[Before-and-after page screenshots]
──────────
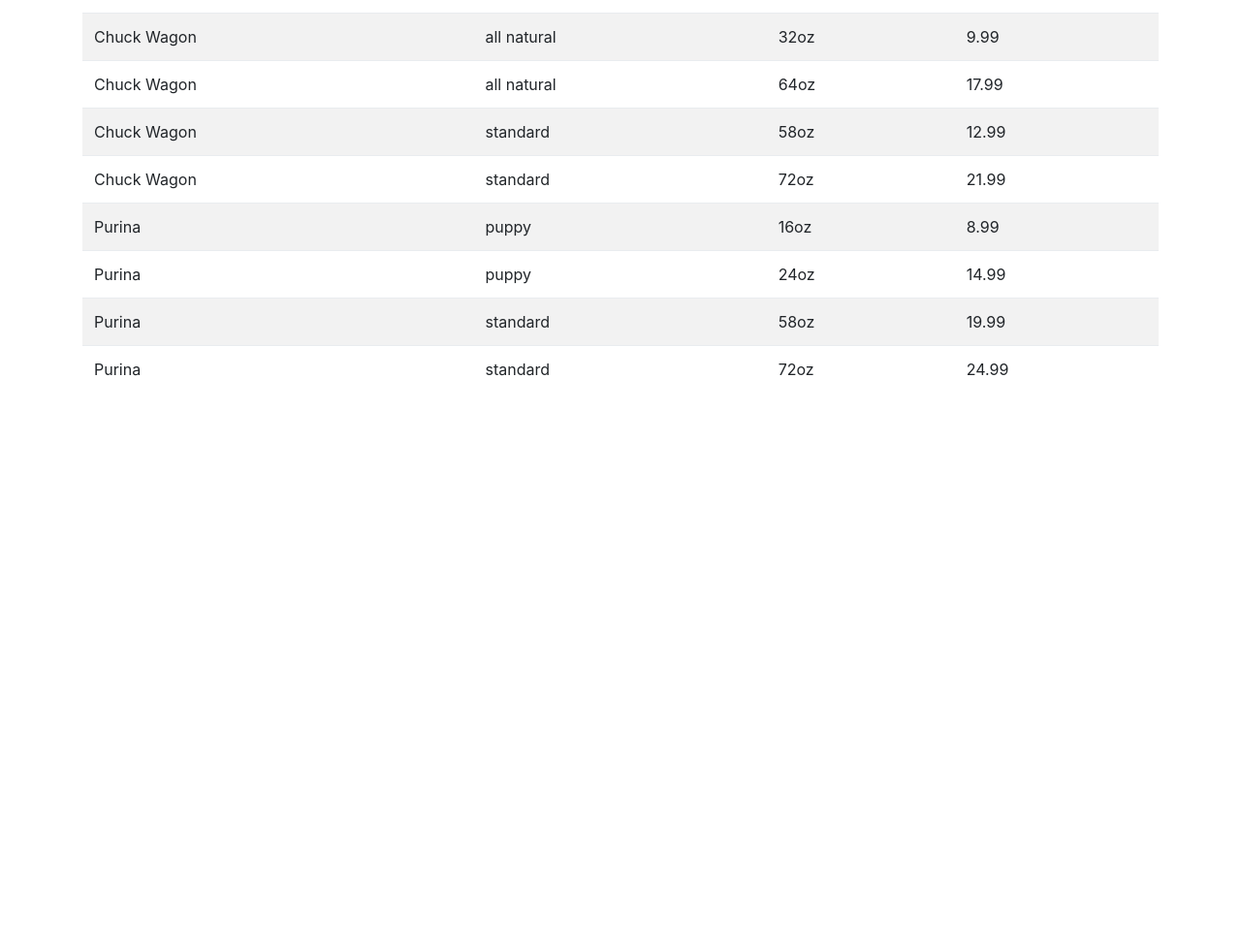
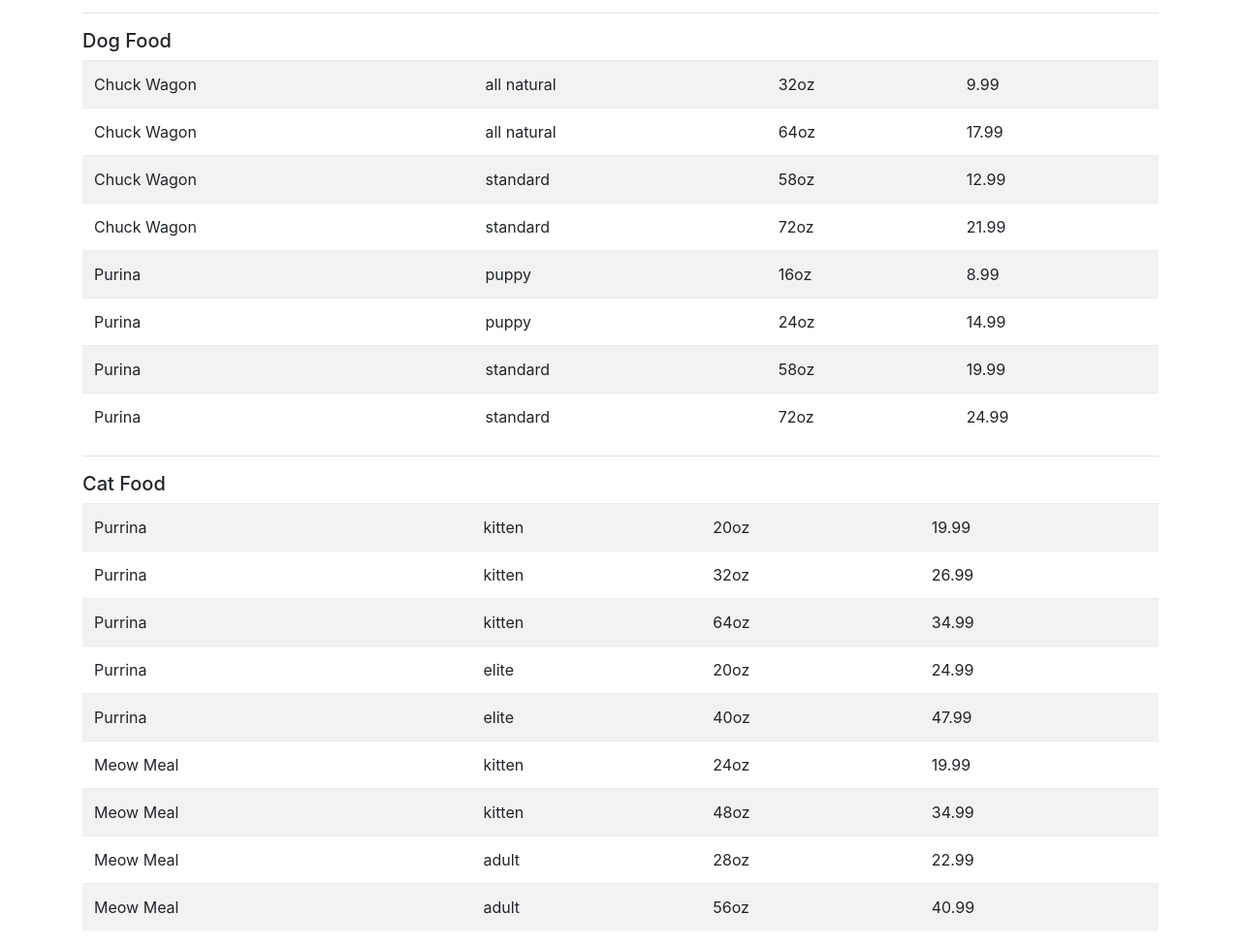
Before and after one commit to kenziebottoms/nss-front-02-spas, a plain HTML site: page exercises/pet_food/index.html in a window 1280 px wide. Shown: the part 53-1029 px from the top of the page at 97% size. Before the commit the page ends 800 px from the top, so only its background shows below. Drawn offline with nearby package versions, Linux system fonts and the light colour scheme.

Commit message:
dupe dog fnality for cats, added cats.json

```diff
--- /dev/null
+++ b/exercises/pet_food/cats.json
@@ -0,0 +1,70 @@
+{
+    "cat_brands": [
+        {
+            "name": "Purrina",
+            "types": [
+                {
+                    "name": "kitten",
+                    "volumes": [
+                        {
+                            "name": "20oz",
+                            "price": 19.99
+                        },
+                        {
+                            "name": "32oz",
+                            "price": 26.99
+                        },
+                        {
+                            "name": "64oz",
+                            "price": 34.99
+                        }
+                    ]
+                },
+                {
+                    "name": "elite",
+                    "volumes": [
+                        {
+                            "name": "20oz",
+                            "price": 24.99
+                        },
+                        {
+                            "name": "40oz",
+                            "price": 47.99
+                        }
+                    ]
+                }
+            ]
+        },
+        {
+            "name": "Meow Meal",
+            "types" : [
+                {
+                    "name": "kitten",
+                    "volumes": [
+                        {
+                            "name": "24oz",
+                            "price": 19.99
+                        },
+                        {
+                            "name": "48oz",
+                            "price": 34.99
+                        }
+                    ]
+                },
+                {
+                    "name": "adult",
+                    "volumes": [
+                        {
+                            "name": "28oz",
+                            "price": 22.99
+                        },
+                        {
+                            "name": "56oz",
+                            "price": 40.99
+                        }
+                    ]
+                }
+            ]
+        }
+    ]
+}
--- a/exercises/pet_food/food.json
+++ b/exercises/pet_food/dogs.json
@@ -4,7 +4,7 @@
             "name": "Chuck Wagon",
             "types": [
                 {
-                    "type": "all natural",
+                    "name": "all natural",
                     "volumes": [
                         {
                             "name": "32oz",
@@ -17,7 +17,7 @@
                     ]
                 },
                 {
-                    "type": "standard",
+                    "name": "standard",
                     "volumes": [
                         {
                             "name": "58oz",
@@ -35,7 +35,7 @@
             "name": "Purina",
             "types": [
                 {
-                    "type": "puppy",
+                    "name": "puppy",
                     "volumes": [
                         {
                             "name": "16oz",
@@ -48,7 +48,7 @@
                     ]
                 },
                 {
-                    "type": "standard",
+                    "name": "standard",
                     "volumes": [
                         {
                             "name": "58oz",
--- a/exercises/pet_food/index.html
+++ b/exercises/pet_food/index.html
@@ -12,8 +12,16 @@
 <body>
     <div class="container">
         <h3 class="my-3">Pet Food</h3>
+        <hr>
+        <h5>Dog Food</h5>
         <table id="pet-food" class="table table-striped">
-            <tbody id="tbody">
+            <tbody id="dog-tbody">
+            </tbody>
+        </table>
+        <hr>
+        <h5>Cat Food</h5>
+        <table id="pet-food" class="table table-striped">
+            <tbody id="cat-tbody">
             </tbody>
         </table>
     </div>
--- a/exercises/pet_food/pet_food.js
+++ b/exercises/pet_food/pet_food.js
@@ -1,20 +1,29 @@
-function getPetFood(url) {
+function getDogFood(url) {
     const loader = new XMLHttpRequest();
     loader.addEventListener("load", function() {
-        let petFood = JSON.parse(this.responseText);
-        display(petFood, "tbody");
+        let dogFood = JSON.parse(this.responseText);
+        displayDogFood(dogFood, "dog-tbody");
     });
     loader.open("GET", url, true);
     loader.send();
 }
 
-function display(petFood, divId) {
+function getCatFood(url) {
+    const loader = new XMLHttpRequest();
+    loader.addEventListener("load", function() {
+        let catFood = JSON.parse(this.responseText);
+        displayCatFood(catFood, "cat-tbody");
+    });
+    loader.open("GET", url, true);
+    loader.send();
+}
+
+function displayDogFood(dogFood, divId) {
     let div = document.getElementById(divId);
-    let dogBrands = petFood.dog_brands;
+    let dogBrands = dogFood.dog_brands;
     dogBrands.forEach(brand => {
         brandTypes = brand.types;
         brandTypes.forEach(type => {
-            typeVariation = type.type;
             typeVolumes = type.volumes;
             typeVolumes.forEach(volume => {
 //                console.log(brand.name, typeVariation, volume);
@@ -22,7 +31,7 @@ function display(petFood, divId) {
                 let brandTr = document.createElement("td");
                 brandTr.innerText = brand.name;
                 let typeVarTr = document.createElement("td");
-                typeVarTr.innerText = typeVariation;
+                typeVarTr.innerText = type.name;
                 let qtyTr = document.createElement("td");
                 qtyTr.innerText = volume.name;
                 let priceTr = document.createElement("td");
@@ -37,4 +46,33 @@ function display(petFood, divId) {
     });
 }
 
-getPetFood("food.json");
+function displayCatFood(catFood, divId) {
+    let div = document.getElementById(divId);
+    let dogBrands = catFood.cat_brands;
+    dogBrands.forEach(brand => {
+        brandTypes = brand.types;
+        brandTypes.forEach(type => {
+            typeVolumes = type.volumes;
+            typeVolumes.forEach(volume => {
+//                console.log(brand.name, typeVariation, volume);
+                let tr = document.createElement("tr");
+                let brandTr = document.createElement("td");
+                brandTr.innerText = brand.name;
+                let typeVarTr = document.createElement("td");
+                typeVarTr.innerText = type.name;
+                let qtyTr = document.createElement("td");
+                qtyTr.innerText = volume.name;
+                let priceTr = document.createElement("td");
+                priceTr.innerText = volume.price;
+                tr.appendChild(brandTr);
+                tr.appendChild(typeVarTr);
+                tr.appendChild(qtyTr);
+                tr.appendChild(priceTr);
+                div.appendChild(tr);
+            });
+        });
+    });
+}
+
+getDogFood("dogs.json");
+getCatFood("cats.json");
```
──────────
» Exercise brief
When repeating the entries, leave out every picture and keep the rest exact.

» Output of the task
Before and after one commit to kenziebottoms/nss-front-02-spas, a plain HTML site: page exercises/pet_food/index.html in a window 1280 px wide. Shown: the part 53-1029 px from the top of the page at 97% size. Before the commit the page ends 800 px from the top, so only its background shows below. Drawn offline with nearby package versions, Linux system fonts and the light colour scheme.

Commit message:
dupe dog fnality for cats, added cats.json

```diff
--- /dev/null
+++ b/exercises/pet_food/cats.json
@@ -0,0 +1,70 @@
+{
+    "cat_brands": [
+        {
+            "name": "Purrina",
+            "types": [
+                {
+                    "name": "kitten",
+                    "volumes": [
+                        {
+                            "name": "20oz",
+                            "price": 19.99
+                        },
+                        {
+                            "name": "32oz",
+                            "price": 26.99
+                        },
+                        {
+                            "name": "64oz",
+                            "price": 34.99
+                        }
+                    ]
+                },
+                {
+                    "name": "elite",
+                    "volumes": [
+                        {
+                            "name": "20oz",
+                            "price": 24.99
+                        },
+                        {
+                            "name": "40oz",
+                            "price": 47.99
+                        }
+                    ]
+                }
+            ]
+        },
+        {
+            "name": "Meow Meal",
+            "types" : [
+                {
+                    "name": "kitten",
+                    "volumes": [
+                        {
+                            "name": "24oz",
+                            "price": 19.99
+                        },
+                        {
+                            "name": "48oz",
+                            "price": 34.99
+                        }
+                    ]
+                },
+                {
+                    "name": "adult",
+                    "volumes": [
+                        {
+                            "name": "28oz",
+                            "price": 22.99
+                        },
+                        {
+                            "name": "56oz",
+                            "price": 40.99
+                        }
+                    ]
+                }
+            ]
+        }
+    ]
+}
--- a/exercises/pet_food/food.json
+++ b/exercises/pet_food/dogs.json
@@ -4,7 +4,7 @@
             "name": "Chuck Wagon",
             "types": [
                 {
-                    "type": "all natural",
+                    "name": "all natural",
                     "volumes": [
                         {
                             "name": "32oz",
@@ -17,7 +17,7 @@
                     ]
                 },
                 {
-                    "type": "standard",
+                    "name": "standard",
                     "volumes": [
                         {
                             "name": "58oz",
@@ -35,7 +35,7 @@
             "name": "Purina",
             "types": [
                 {
-                    "type": "puppy",
+                    "name": "puppy",
                     "volumes": [
                         {
                             "name": "16oz",
@@ -48,7 +48,7 @@
                     ]
                 },
                 {
-                    "type": "standard",
+                    "name": "standard",
                     "volumes": [
                         {
                             "name": "58oz",
--- a/exercises/pet_food/index.html
+++ b/exercises/pet_food/index.html
@@ -12,8 +12,16 @@
 <body>
     <div class="container">
         <h3 class="my-3">Pet Food</h3>
+        <hr>
+        <h5>Dog Food</h5>
         <table id="pet-food" class="table table-striped">
-            <tbody id="tbody">
+            <tbody id="dog-tbody">
+            </tbody>
+        </table>
+        <hr>
+        <h5>Cat Food</h5>
+        <table id="pet-food" class="table table-striped">
+            <tbody id="cat-tbody">
             </tbody>
         </table>
     </div>
--- a/exercises/pet_food/pet_food.js
+++ b/exercises/pet_food/pet_food.js
@@ -1,20 +1,29 @@
-function getPetFood(url) {
+function getDogFood(url) {
     const loader = new XMLHttpRequest();
     loader.addEventListener("load", function() {
-        let petFood = JSON.parse(this.responseText);
-        display(petFood, "tbody");
+        let dogFood = JSON.parse(this.responseText);
+        displayDogFood(dogFood, "dog-tbody");
     });
     loader.open("GET", url, true);
     loader.send();
 }
 
-function display(petFood, divId) {
+function getCatFood(url) {
+    const loader = new XMLHttpRequest();
+    loader.addEventListener("load", function() {
+        let catFood = JSON.parse(this.responseText);
+        displayCatFood(catFood, "cat-tbody");
+    });
+    loader.open("GET", url, true);
+    loader.send();
+}
+
+function displayDogFood(dogFood, divId) {
     let div = document.getElementById(divId);
-    let dogBrands = petFood.dog_brands;
+    let dogBrands = dogFood.dog_brands;
     dogBrands.forEach(brand => {
         brandTypes = brand.types;
         brandTypes.forEach(type => {
-            typeVariation = type.type;
             typeVolumes = type.volumes;
             typeVolumes.forEach(volume => {
 //                console.log(brand.name, typeVariation, volume);
@@ -22,7 +31,7 @@ function display(petFood, divId) {
                 let brandTr = document.createElement("td");
                 brandTr.innerText = brand.name;
                 let typeVarTr = document.createElement("td");
-                typeVarTr.innerText = typeVariation;
+                typeVarTr.innerText = type.name;
                 let qtyTr = document.createElement("td");
                 qtyTr.innerText = volume.name;
                 let priceTr = document.createElement("td");
@@ -37,4 +46,33 @@ function display(petFood, divId) {
     });
 }
 
-getPetFood("food.json");
+function displayCatFood(catFood, divId) {
+    let div = document.getElementById(divId);
+    let dogBrands = catFood.cat_brands;
+    dogBrands.forEach(brand => {
+        brandTypes = brand.types;
+        brandTypes.forEach(type => {
+            typeVolumes = type.volumes;
+            typeVolumes.forEach(volume => {
+//                console.log(brand.name, typeVariation, volume);
+                let tr = document.createElement("tr");
+                let brandTr = document.createElement("td");
+                brandTr.innerText = brand.name;
+                let typeVarTr = document.createElement("td");
+                typeVarTr.innerText = type.name;
+                let qtyTr = document.createElement("td");
+                qtyTr.innerText = volume.name;
+                let priceTr = document.createElement("td");
+                priceTr.innerText = volume.price;
+                tr.appendChild(brandTr);
+                tr.appendChild(typeVarTr);
+                tr.appendChild(qtyTr);
+                tr.appendChild(priceTr);
+                div.appendChild(tr);
+            });
+        });
+    });
+}
+
+getDogFood("dogs.json");
+getCatFood("cats.json");
```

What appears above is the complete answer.